─── Data records ───

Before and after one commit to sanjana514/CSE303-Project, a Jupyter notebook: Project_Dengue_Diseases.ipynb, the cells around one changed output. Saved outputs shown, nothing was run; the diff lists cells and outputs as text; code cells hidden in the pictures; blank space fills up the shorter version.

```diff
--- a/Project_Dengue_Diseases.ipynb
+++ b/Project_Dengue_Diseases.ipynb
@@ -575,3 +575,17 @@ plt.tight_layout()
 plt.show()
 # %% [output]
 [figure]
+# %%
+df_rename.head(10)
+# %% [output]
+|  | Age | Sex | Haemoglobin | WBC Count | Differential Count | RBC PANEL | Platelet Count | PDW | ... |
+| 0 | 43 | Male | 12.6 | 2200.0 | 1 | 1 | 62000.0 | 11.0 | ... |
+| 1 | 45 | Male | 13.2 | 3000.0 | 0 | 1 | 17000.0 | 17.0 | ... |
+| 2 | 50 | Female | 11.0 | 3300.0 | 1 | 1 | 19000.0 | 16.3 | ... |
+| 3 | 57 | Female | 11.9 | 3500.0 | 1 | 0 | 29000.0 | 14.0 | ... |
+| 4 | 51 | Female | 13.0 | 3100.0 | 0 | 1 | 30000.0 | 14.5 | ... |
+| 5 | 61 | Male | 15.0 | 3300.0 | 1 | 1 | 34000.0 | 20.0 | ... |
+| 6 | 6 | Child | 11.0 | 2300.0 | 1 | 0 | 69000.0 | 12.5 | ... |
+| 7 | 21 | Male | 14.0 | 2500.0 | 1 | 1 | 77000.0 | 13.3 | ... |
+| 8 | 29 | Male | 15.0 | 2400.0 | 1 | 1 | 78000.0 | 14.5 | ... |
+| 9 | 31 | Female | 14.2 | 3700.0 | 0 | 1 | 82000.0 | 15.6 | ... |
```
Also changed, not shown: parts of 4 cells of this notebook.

───

All records shown above are to be output exactly.

● **Exercise response**:
Before and after one commit to sanjana514/CSE303-Project, a Jupyter notebook: Project_Dengue_Diseases.ipynb, the cells around one changed output. Saved outputs shown, nothing was run; the diff lists cells and outputs as text; code cells hidden in the pictures; blank space fills up the shorter version.

```diff
--- a/Project_Dengue_Diseases.ipynb
+++ b/Project_Dengue_Diseases.ipynb
@@ -575,3 +575,17 @@ plt.tight_layout()
 plt.show()
 # %% [output]
 [figure]
+# %%
+df_rename.head(10)
+# %% [output]
+|  | Age | Sex | Haemoglobin | WBC Count | Differential Count | RBC PANEL | Platelet Count | PDW | ... |
+| 0 | 43 | Male | 12.6 | 2200.0 | 1 | 1 | 62000.0 | 11.0 | ... |
+| 1 | 45 | Male | 13.2 | 3000.0 | 0 | 1 | 17000.0 | 17.0 | ... |
+| 2 | 50 | Female | 11.0 | 3300.0 | 1 | 1 | 19000.0 | 16.3 | ... |
+| 3 | 57 | Female | 11.9 | 3500.0 | 1 | 0 | 29000.0 | 14.0 | ... |
+| 4 | 51 | Female | 13.0 | 3100.0 | 0 | 1 | 30000.0 | 14.5 | ... |
+| 5 | 61 | Male | 15.0 | 3300.0 | 1 | 1 | 34000.0 | 20.0 | ... |
+| 6 | 6 | Child | 11.0 | 2300.0 | 1 | 0 | 69000.0 | 12.5 | ... |
+| 7 | 21 | Male | 14.0 | 2500.0 | 1 | 1 | 77000.0 | 13.3 | ... |
+| 8 | 29 | Male | 15.0 | 2400.0 | 1 | 1 | 78000.0 | 14.5 | ... |
+| 9 | 31 | Female | 14.2 | 3700.0 | 0 | 1 | 82000.0 | 15.6 | ... |
```
Also changed, not shown: parts of 4 cells of this notebook.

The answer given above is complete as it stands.